Nonlinear phenomena pervade the vocal systems of species across the animal kingdom. However, until now, the idea that such complex intrusions can function adaptively has not been clearly demonstrated. Previous attempts have been complicated by variation in call-type used , or the artificial synthesizing of nonlinear intrusions during playbacks .
In meerkats, we show that naturally occurring subharmonic NLP induce a stronger behavioural escape response than a control sequence without nonlinearities. Probably, as a result of this more intense behavioural response, we additionally found that, when exposed to nonlinear alarm call bouts, individuals generally needed longer to relax. Because the reaction exhibited by subjects could be driven by sensitization to alarm calls or satiation, we recorded prior alarm call exposure and foraging success. However, neither variable differed significantly between the two playback conditions, indicating that NLP were responsible for the observed behavioural changes.
We suggest that our results support the unpredictability hypothesis [1,8], which postulates that nonlinearities make calls less predictable and thus more evocative to listeners, preventing receivers from ignoring such calls. This makes particular sense with regards to meerkat alarm calls. Meerkats inhabit open desert environments, where the threat of predation is extremely high . This, combined with the fact that their vision is compromised by their tendency to forage in the sand, means that alarm calls play a central role in the survival and ultimate fitness of meerkats. Experimental manipulations have shown that habituation to alarm calls can occur in meerkats ; given the detrimental effect such habituation could have on survival, meerkats may well have evolved NLP as a mechanism to temper this.

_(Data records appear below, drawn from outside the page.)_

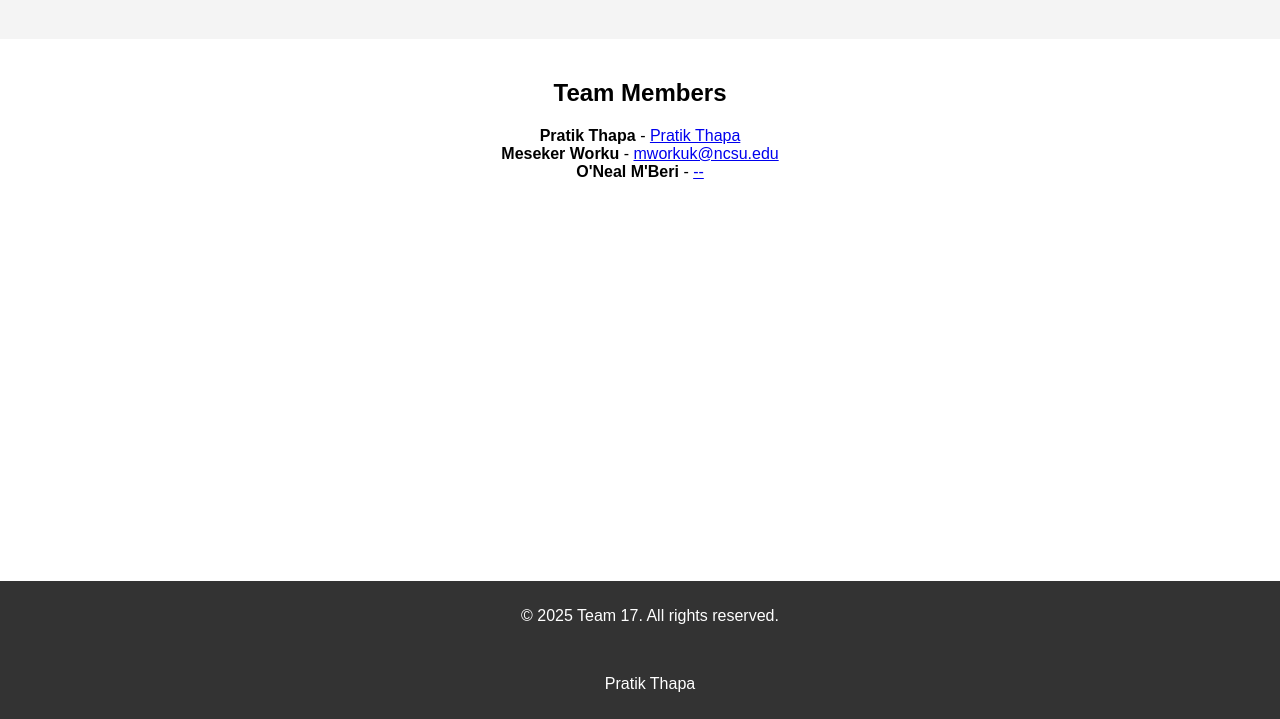
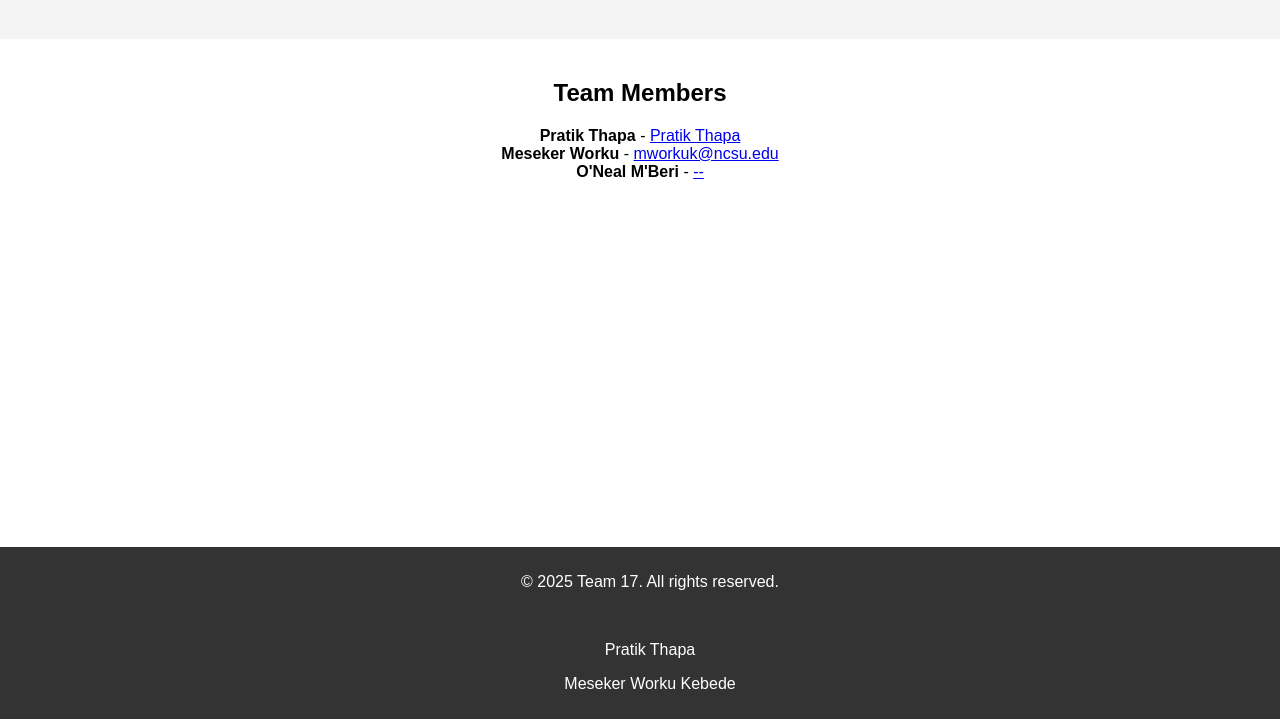
Before and after one commit to ncsugroup17/git-homework2, a plain HTML site: page index.html in a window 1280 px wide. Shown: the part 81-800 px from the top of the page. Drawn offline with Linux system fonts and the light colour scheme.

Commit message:
Add my name to the footer #12

```diff
--- a/index.html
+++ b/index.html
@@ -46,6 +46,9 @@
         <ul style="list-style-type: none; padding: 0;">
             <li>Pratik Thapa</li>
         </ul>
+        <ul style="list-style-type: none; padding: 0;">
+            <li>Meseker Worku Kebede</li>
+        </ul>
     </footer>
 </body>
 </html>
```
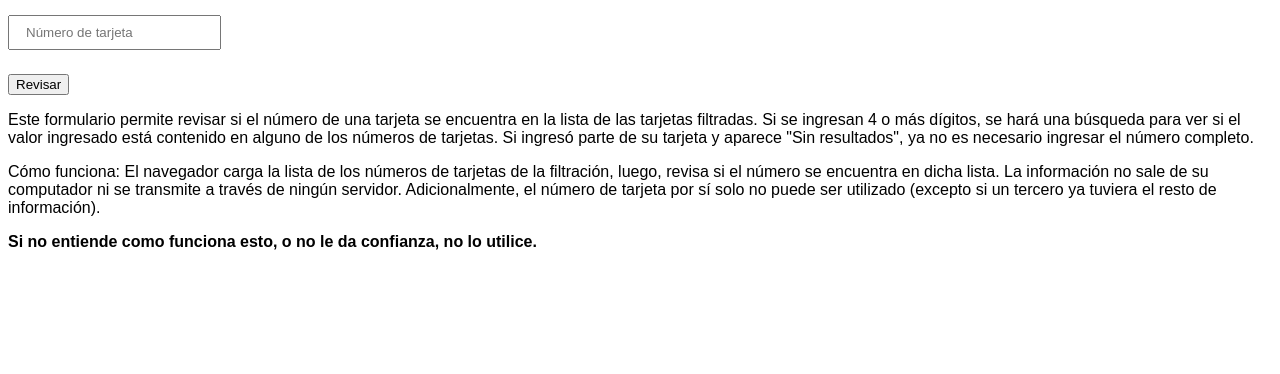
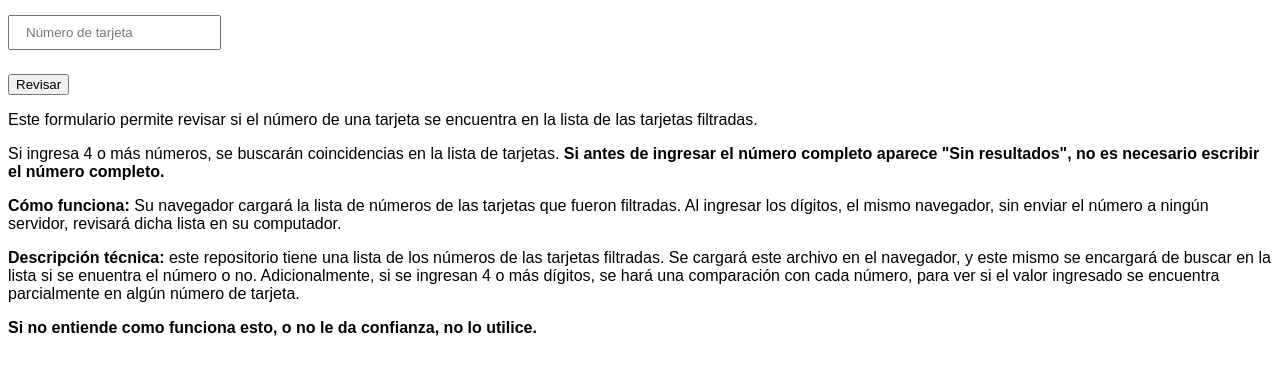
Before and after one commit to jkcgs/jkcgs.github.io, a plain HTML site: page tarjetas/index.html in a window 1280 px wide. Shown: the part 44-418 px from the top of the page. Drawn offline with Linux system fonts and the light colour scheme.

Commit message:
descripción y xd

```diff
--- a/tarjetas/index.html
+++ b/tarjetas/index.html
@@ -19,15 +19,18 @@
         <em></em>
         <input type="submit" value="Revisar">
     </form>
+    <p>Este formulario permite revisar si el número de una tarjeta se encuentra en la lista de las tarjetas filtradas.</p>
+    <p>Si ingresa 4 o más números, se buscarán coincidencias en la lista de tarjetas. <strong>Si antes de ingresar el número completo aparece
+        "Sin resultados", no es necesario escribir el número completo.</strong></p>
     <p>
-        Este formulario permite revisar si el número de una tarjeta se encuentra en la lista de las tarjetas filtradas. Si se ingresan 4 o más
-        dígitos, se hará una búsqueda para ver si el valor ingresado está contenido en alguno de los números de tarjetas. Si ingresó parte de su
-        tarjeta y aparece "Sin resultados", ya no es necesario ingresar el número completo.
+        <strong>Cómo funciona:</strong>
+        Su navegador cargará la lista de números de las tarjetas que fueron filtradas. Al ingresar los dígitos, el mismo navegador,
+        sin enviar el número a ningún servidor, revisará dicha lista en su computador.
     </p>
     <p>
-        Cómo funciona: El navegador carga la lista de los números de tarjetas de la filtración, luego, revisa si el número se encuentra en dicha
-        lista. La información no sale de su computador ni se transmite a través de ningún servidor. Adicionalmente, el número de tarjeta por sí
-        solo no puede ser utilizado (excepto si un tercero ya tuviera el resto de información).
+        <strong>Descripción técnica:</strong> este repositorio tiene una lista de los números de las tarjetas filtradas. Se cargará este archivo en el navegador,
+        y este mismo se encargará de buscar en la lista si se enuentra el número o no. Adicionalmente, si se ingresan 4 o más dígitos, se hará
+        una comparación con cada número, para ver si el valor ingresado se encuentra parcialmente en algún número de tarjeta.
     </p>
     <p><strong>Si no entiende como funciona esto, o no le da confianza, no lo utilice.</strong></p>
 
```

As animals exposed to danger may become highly aroused and temporarily lose control of their vocal membranes, it has additionally been suggested that receivers may perceive NLP as communicating risk or urgency [8,13,14]. However, in meerkats, this explanation seems less plausible, as exemplars were taken from within the same call-type and hence except for the subharmonic intrusion, were matched structurally in urgency levels (see ). Furthermore, preliminary data suggest that nonlinearities occur only at low rates (20%) in their medium-urgency aerial alarm calls (S. W. Townsend & M. B. Manser 1995–ongoing, unpublished data), a level that is unlikely to allow reliable perception of urgency or risk levels.
To our knowledge, this is the first study indicating that nonlinearities function adaptively, initiating a change in behavioural response. The comparative study of animal communication strives to elucidate whether facets of our own language system are unique or whether they have a more deeply rooted evolutionary history . Our results support the notion that there is some form of underlying phylogenetic continuity to NLP in humans . Whether nonlinearities generally function in contexts where unpredictability and ultimately habituation prevention, is of advantage still remains to be confirmed, though further systematic habituation–dishabituation studies within the same call type, with and without NLP, will help to clarify this. We hope our work will stimulate the much needed additional research into the function of animal and human nonlinearities.
Thanks to Tim Clutton-Brock, for KMP research permission, Zoe Peacock and Simone Birrer for help with experiments, Tecumseh Fitch and Roman Furrer for discussions and Klaus Zuberbuhler, Dan Rankin and two anonymous reviewers for manuscript comments. University of Zurich provided funding.
- Received June 11, 2010.
- Accepted June 29, 2010.
- This Journal is © 2010 The Royal Society